It would help if you retyped the data exactly, leaving out the pictures.

> **Given data**:
* * * * * * *

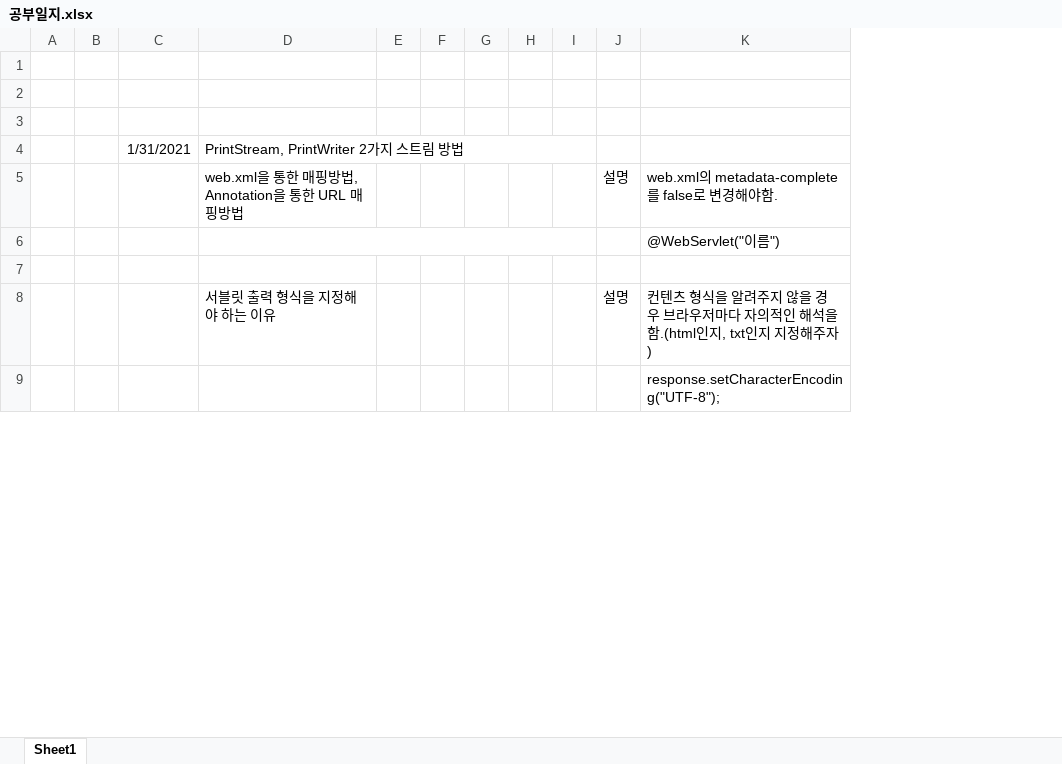
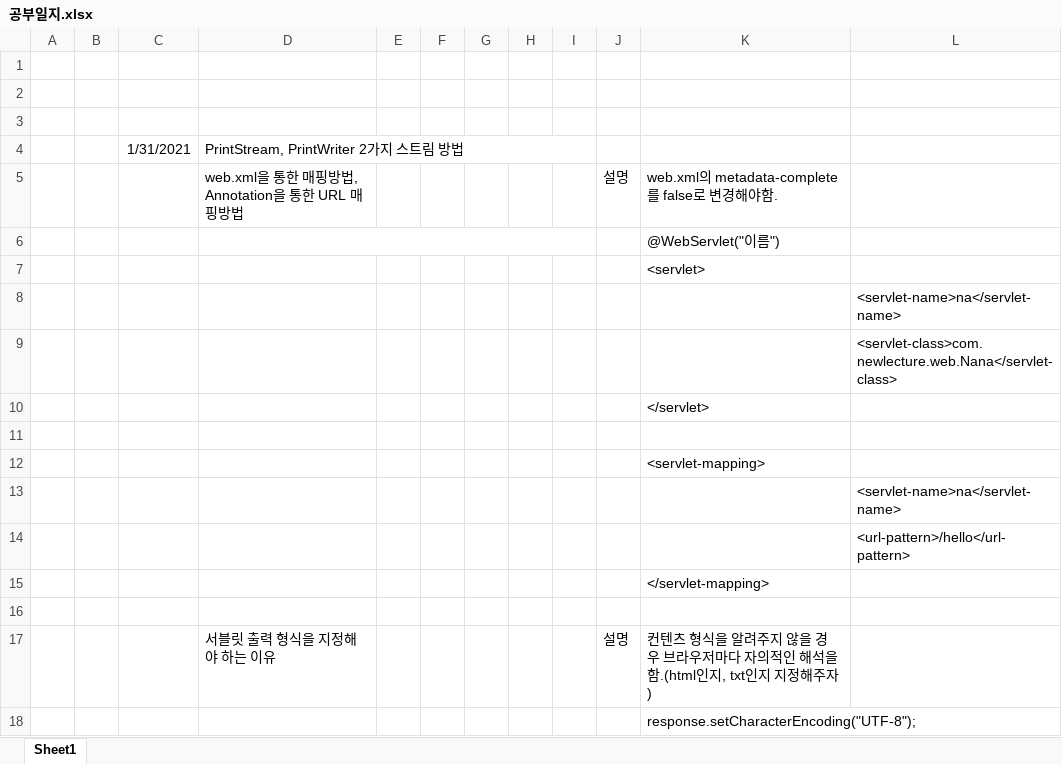
Before and after one commit to ddudad/servlet_jsp_study, an Excel workbook: 공부일지.xlsx, sheet Sheet1, drawn as a sheet; only a part is shown; values as stored, in another font and other column widths than the file's, no borders; the diff covers the shown part only; the diff names each change by its address in the sheet, - before the commit and + after, or states it on an @@ line.

```diff
--- a/공부일지.xlsx (sheet Sheet1)
+++ b/공부일지.xlsx (sheet Sheet1)
+column L, empty
+row 7:  |  |  |  |  |  |  |  |  |  | <servlet>
+row 8:  |  |  |  |  |  |  |  |  |  |  | <servlet-name>na</servlet-name>
+row 9:  |  |  |  |  |  |  |  |  |  |  | <servlet-class>com.newlecture.web.Nana</servlet-class>
+row 10:  |  |  |  |  |  |  |  |  |  | </servlet>
+row 11: (empty)
+row 12:  |  |  |  |  |  |  |  |  |  | <servlet-mapping>
+row 13:  |  |  |  |  |  |  |  |  |  |  | <servlet-name>na</servlet-name>
+row 14:  |  |  |  |  |  |  |  |  |  |  | <url-pattern>/hello</url-pattern>
+row 15:  |  |  |  |  |  |  |  |  |  | </servlet-mapping>
```
Also changed, not shown: 23 added rows elsewhere in this sheet, 8 other files.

* * * * * * *

> **Solution to this problem**:
Before and after one commit to ddudad/servlet_jsp_study, an Excel workbook: 공부일지.xlsx, sheet Sheet1, drawn as a sheet; only a part is shown; values as stored, in another font and other column widths than the file's, no borders; the diff covers the shown part only; the diff names each change by its address in the sheet, - before the commit and + after, or states it on an @@ line.

```diff
--- a/공부일지.xlsx (sheet Sheet1)
+++ b/공부일지.xlsx (sheet Sheet1)
+column L, empty
+row 7:  |  |  |  |  |  |  |  |  |  | <servlet>
+row 8:  |  |  |  |  |  |  |  |  |  |  | <servlet-name>na</servlet-name>
+row 9:  |  |  |  |  |  |  |  |  |  |  | <servlet-class>com.newlecture.web.Nana</servlet-class>
+row 10:  |  |  |  |  |  |  |  |  |  | </servlet>
+row 11: (empty)
+row 12:  |  |  |  |  |  |  |  |  |  | <servlet-mapping>
+row 13:  |  |  |  |  |  |  |  |  |  |  | <servlet-name>na</servlet-name>
+row 14:  |  |  |  |  |  |  |  |  |  |  | <url-pattern>/hello</url-pattern>
+row 15:  |  |  |  |  |  |  |  |  |  | </servlet-mapping>
```
Also changed, not shown: 23 added rows elsewhere in this sheet, 8 other files.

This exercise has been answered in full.